> Problem to solve
Every line of the records must be repeated exactly; pictures stay out.

======

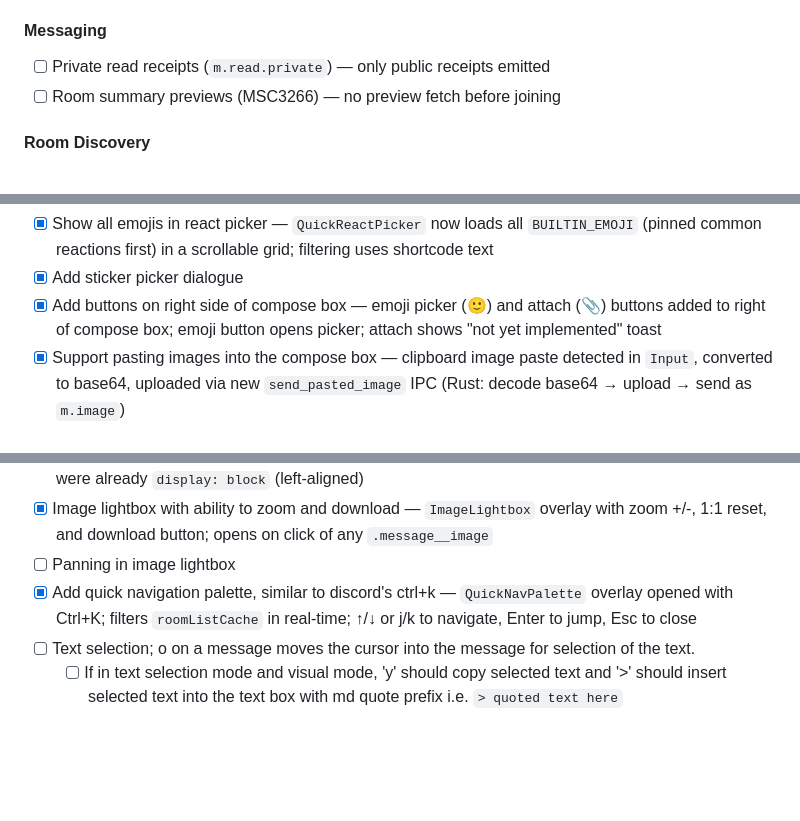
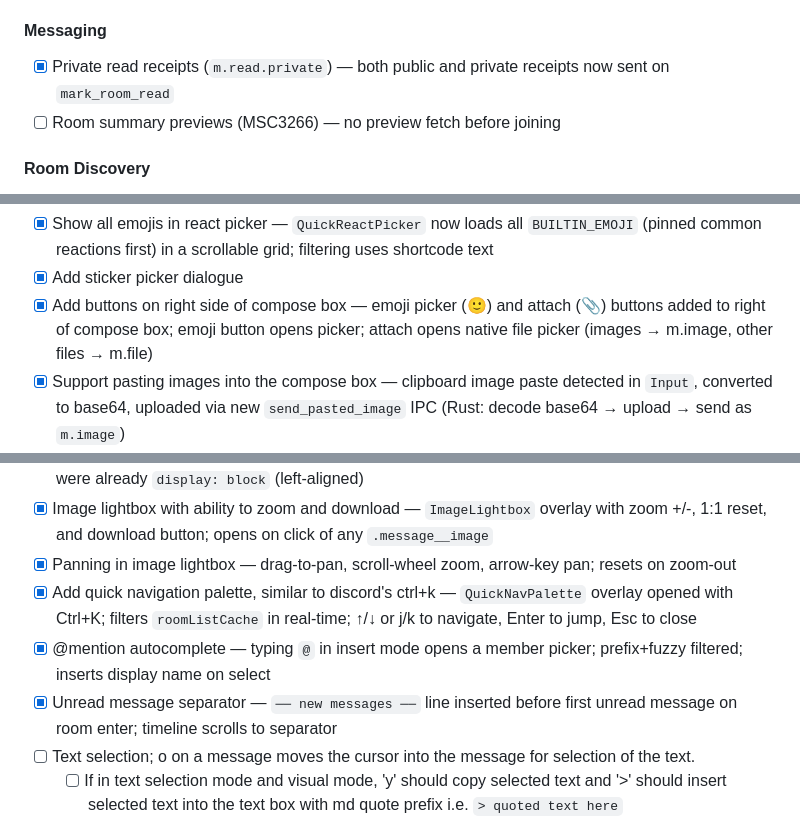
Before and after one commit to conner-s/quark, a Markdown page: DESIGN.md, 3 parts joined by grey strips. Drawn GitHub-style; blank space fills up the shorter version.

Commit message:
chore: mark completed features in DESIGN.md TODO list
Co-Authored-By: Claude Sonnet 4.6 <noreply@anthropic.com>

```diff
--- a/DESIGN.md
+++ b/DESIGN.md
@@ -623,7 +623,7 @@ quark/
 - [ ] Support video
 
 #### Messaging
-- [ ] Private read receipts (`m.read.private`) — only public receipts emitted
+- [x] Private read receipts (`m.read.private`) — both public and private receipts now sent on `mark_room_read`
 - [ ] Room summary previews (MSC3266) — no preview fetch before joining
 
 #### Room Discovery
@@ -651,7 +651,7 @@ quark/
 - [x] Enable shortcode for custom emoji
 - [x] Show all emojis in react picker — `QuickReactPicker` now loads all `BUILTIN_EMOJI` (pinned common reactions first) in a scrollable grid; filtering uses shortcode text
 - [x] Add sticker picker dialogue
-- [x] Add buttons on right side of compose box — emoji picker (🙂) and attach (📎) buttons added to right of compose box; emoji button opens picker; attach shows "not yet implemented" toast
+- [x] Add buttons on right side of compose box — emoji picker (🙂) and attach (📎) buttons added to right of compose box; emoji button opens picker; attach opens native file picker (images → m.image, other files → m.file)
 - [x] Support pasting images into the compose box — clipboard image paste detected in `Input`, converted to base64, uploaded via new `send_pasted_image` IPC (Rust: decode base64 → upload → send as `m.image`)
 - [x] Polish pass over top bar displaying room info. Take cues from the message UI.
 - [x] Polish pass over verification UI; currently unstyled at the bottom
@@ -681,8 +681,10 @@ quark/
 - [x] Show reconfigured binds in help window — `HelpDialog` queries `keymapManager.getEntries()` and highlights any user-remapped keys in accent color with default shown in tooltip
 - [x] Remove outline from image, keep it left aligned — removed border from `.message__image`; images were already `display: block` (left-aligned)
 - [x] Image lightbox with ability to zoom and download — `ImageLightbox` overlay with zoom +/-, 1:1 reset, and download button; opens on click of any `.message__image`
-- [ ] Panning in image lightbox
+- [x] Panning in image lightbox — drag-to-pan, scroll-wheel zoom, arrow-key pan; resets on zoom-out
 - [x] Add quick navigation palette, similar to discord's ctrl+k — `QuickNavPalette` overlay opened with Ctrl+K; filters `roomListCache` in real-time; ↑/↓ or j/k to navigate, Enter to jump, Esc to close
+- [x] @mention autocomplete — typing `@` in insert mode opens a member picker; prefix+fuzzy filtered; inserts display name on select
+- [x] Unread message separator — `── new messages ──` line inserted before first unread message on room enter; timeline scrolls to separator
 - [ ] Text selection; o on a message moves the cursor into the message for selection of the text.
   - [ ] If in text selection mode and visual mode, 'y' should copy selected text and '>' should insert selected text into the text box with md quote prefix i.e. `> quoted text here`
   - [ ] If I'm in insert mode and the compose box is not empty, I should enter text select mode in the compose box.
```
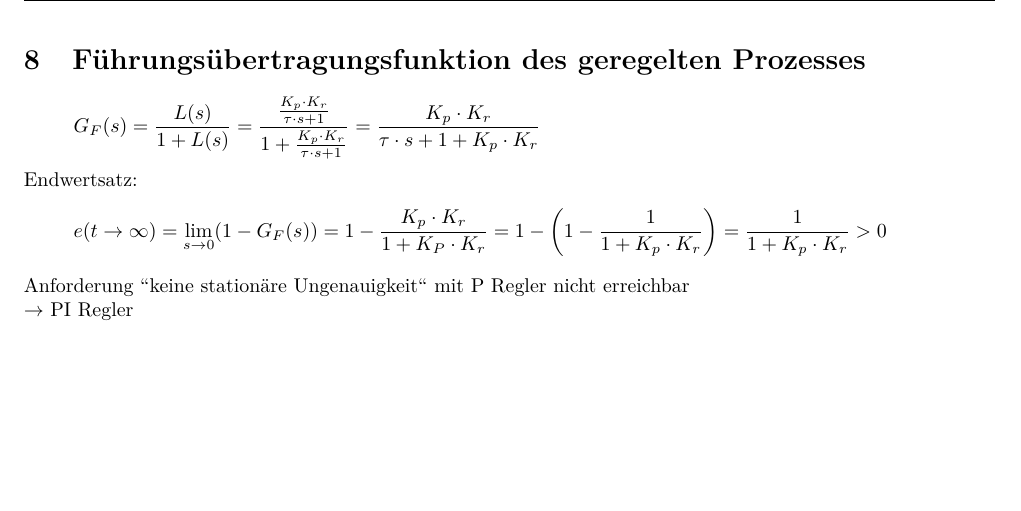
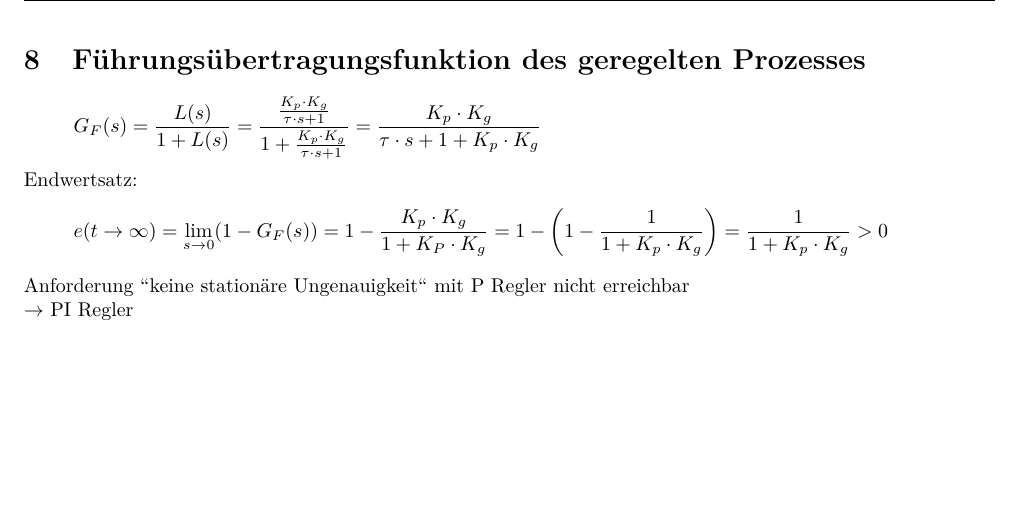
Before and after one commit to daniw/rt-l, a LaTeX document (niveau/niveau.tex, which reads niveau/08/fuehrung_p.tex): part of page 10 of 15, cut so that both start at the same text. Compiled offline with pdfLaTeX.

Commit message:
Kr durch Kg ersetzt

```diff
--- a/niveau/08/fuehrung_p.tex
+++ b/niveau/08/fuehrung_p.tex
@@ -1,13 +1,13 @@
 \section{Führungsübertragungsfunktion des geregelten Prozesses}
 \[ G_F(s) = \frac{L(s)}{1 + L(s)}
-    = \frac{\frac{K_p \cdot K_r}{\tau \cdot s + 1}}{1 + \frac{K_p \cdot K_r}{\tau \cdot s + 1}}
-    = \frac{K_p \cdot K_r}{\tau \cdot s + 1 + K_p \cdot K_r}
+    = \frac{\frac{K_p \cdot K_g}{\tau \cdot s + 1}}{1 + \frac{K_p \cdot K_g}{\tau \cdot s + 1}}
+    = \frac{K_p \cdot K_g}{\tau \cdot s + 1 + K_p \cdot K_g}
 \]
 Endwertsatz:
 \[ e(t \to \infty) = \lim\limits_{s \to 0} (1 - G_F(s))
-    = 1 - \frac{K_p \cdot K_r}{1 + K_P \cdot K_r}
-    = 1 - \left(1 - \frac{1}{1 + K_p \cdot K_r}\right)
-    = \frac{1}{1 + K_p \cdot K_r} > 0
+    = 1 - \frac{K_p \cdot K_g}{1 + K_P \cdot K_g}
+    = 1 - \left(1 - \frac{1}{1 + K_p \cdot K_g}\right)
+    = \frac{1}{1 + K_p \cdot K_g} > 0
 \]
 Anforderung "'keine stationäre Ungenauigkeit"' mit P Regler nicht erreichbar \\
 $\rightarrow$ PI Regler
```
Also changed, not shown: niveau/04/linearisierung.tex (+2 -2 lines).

======

> Finished task
Before and after one commit to conner-s/quark, a Markdown page: DESIGN.md, 3 parts joined by grey strips. Drawn GitHub-style; blank space fills up the shorter version.

Commit message:
chore: mark completed features in DESIGN.md TODO list
Co-Authored-By: Claude Sonnet 4.6 <noreply@anthropic.com>

```diff
--- a/DESIGN.md
+++ b/DESIGN.md
@@ -623,7 +623,7 @@ quark/
 - [ ] Support video
 
 #### Messaging
-- [ ] Private read receipts (`m.read.private`) — only public receipts emitted
+- [x] Private read receipts (`m.read.private`) — both public and private receipts now sent on `mark_room_read`
 - [ ] Room summary previews (MSC3266) — no preview fetch before joining
 
 #### Room Discovery
@@ -651,7 +651,7 @@ quark/
 - [x] Enable shortcode for custom emoji
 - [x] Show all emojis in react picker — `QuickReactPicker` now loads all `BUILTIN_EMOJI` (pinned common reactions first) in a scrollable grid; filtering uses shortcode text
 - [x] Add sticker picker dialogue
-- [x] Add buttons on right side of compose box — emoji picker (🙂) and attach (📎) buttons added to right of compose box; emoji button opens picker; attach shows "not yet implemented" toast
+- [x] Add buttons on right side of compose box — emoji picker (🙂) and attach (📎) buttons added to right of compose box; emoji button opens picker; attach opens native file picker (images → m.image, other files → m.file)
 - [x] Support pasting images into the compose box — clipboard image paste detected in `Input`, converted to base64, uploaded via new `send_pasted_image` IPC (Rust: decode base64 → upload → send as `m.image`)
 - [x] Polish pass over top bar displaying room info. Take cues from the message UI.
 - [x] Polish pass over verification UI; currently unstyled at the bottom
@@ -681,8 +681,10 @@ quark/
 - [x] Show reconfigured binds in help window — `HelpDialog` queries `keymapManager.getEntries()` and highlights any user-remapped keys in accent color with default shown in tooltip
 - [x] Remove outline from image, keep it left aligned — removed border from `.message__image`; images were already `display: block` (left-aligned)
 - [x] Image lightbox with ability to zoom and download — `ImageLightbox` overlay with zoom +/-, 1:1 reset, and download button; opens on click of any `.message__image`
-- [ ] Panning in image lightbox
+- [x] Panning in image lightbox — drag-to-pan, scroll-wheel zoom, arrow-key pan; resets on zoom-out
 - [x] Add quick navigation palette, similar to discord's ctrl+k — `QuickNavPalette` overlay opened with Ctrl+K; filters `roomListCache` in real-time; ↑/↓ or j/k to navigate, Enter to jump, Esc to close
+- [x] @mention autocomplete — typing `@` in insert mode opens a member picker; prefix+fuzzy filtered; inserts display name on select
+- [x] Unread message separator — `── new messages ──` line inserted before first unread message on room enter; timeline scrolls to separator
 - [ ] Text selection; o on a message moves the cursor into the message for selection of the text.
   - [ ] If in text selection mode and visual mode, 'y' should copy selected text and '>' should insert selected text into the text box with md quote prefix i.e. `> quoted text here`
   - [ ] If I'm in insert mode and the compose box is not empty, I should enter text select mode in the compose box.
```
Before and after one commit to daniw/rt-l, a LaTeX document (niveau/niveau.tex, which reads niveau/08/fuehrung_p.tex): part of page 10 of 15, cut so that both start at the same text. Compiled offline with pdfLaTeX.

Commit message:
Kr durch Kg ersetzt

```diff
--- a/niveau/08/fuehrung_p.tex
+++ b/niveau/08/fuehrung_p.tex
@@ -1,13 +1,13 @@
 \section{Führungsübertragungsfunktion des geregelten Prozesses}
 \[ G_F(s) = \frac{L(s)}{1 + L(s)}
-    = \frac{\frac{K_p \cdot K_r}{\tau \cdot s + 1}}{1 + \frac{K_p \cdot K_r}{\tau \cdot s + 1}}
-    = \frac{K_p \cdot K_r}{\tau \cdot s + 1 + K_p \cdot K_r}
+    = \frac{\frac{K_p \cdot K_g}{\tau \cdot s + 1}}{1 + \frac{K_p \cdot K_g}{\tau \cdot s + 1}}
+    = \frac{K_p \cdot K_g}{\tau \cdot s + 1 + K_p \cdot K_g}
 \]
 Endwertsatz:
 \[ e(t \to \infty) = \lim\limits_{s \to 0} (1 - G_F(s))
-    = 1 - \frac{K_p \cdot K_r}{1 + K_P \cdot K_r}
-    = 1 - \left(1 - \frac{1}{1 + K_p \cdot K_r}\right)
-    = \frac{1}{1 + K_p \cdot K_r} > 0
+    = 1 - \frac{K_p \cdot K_g}{1 + K_P \cdot K_g}
+    = 1 - \left(1 - \frac{1}{1 + K_p \cdot K_g}\right)
+    = \frac{1}{1 + K_p \cdot K_g} > 0
 \]
 Anforderung "'keine stationäre Ungenauigkeit"' mit P Regler nicht erreichbar \\
 $\rightarrow$ PI Regler
```
Also changed, not shown: niveau/04/linearisierung.tex (+2 -2 lines).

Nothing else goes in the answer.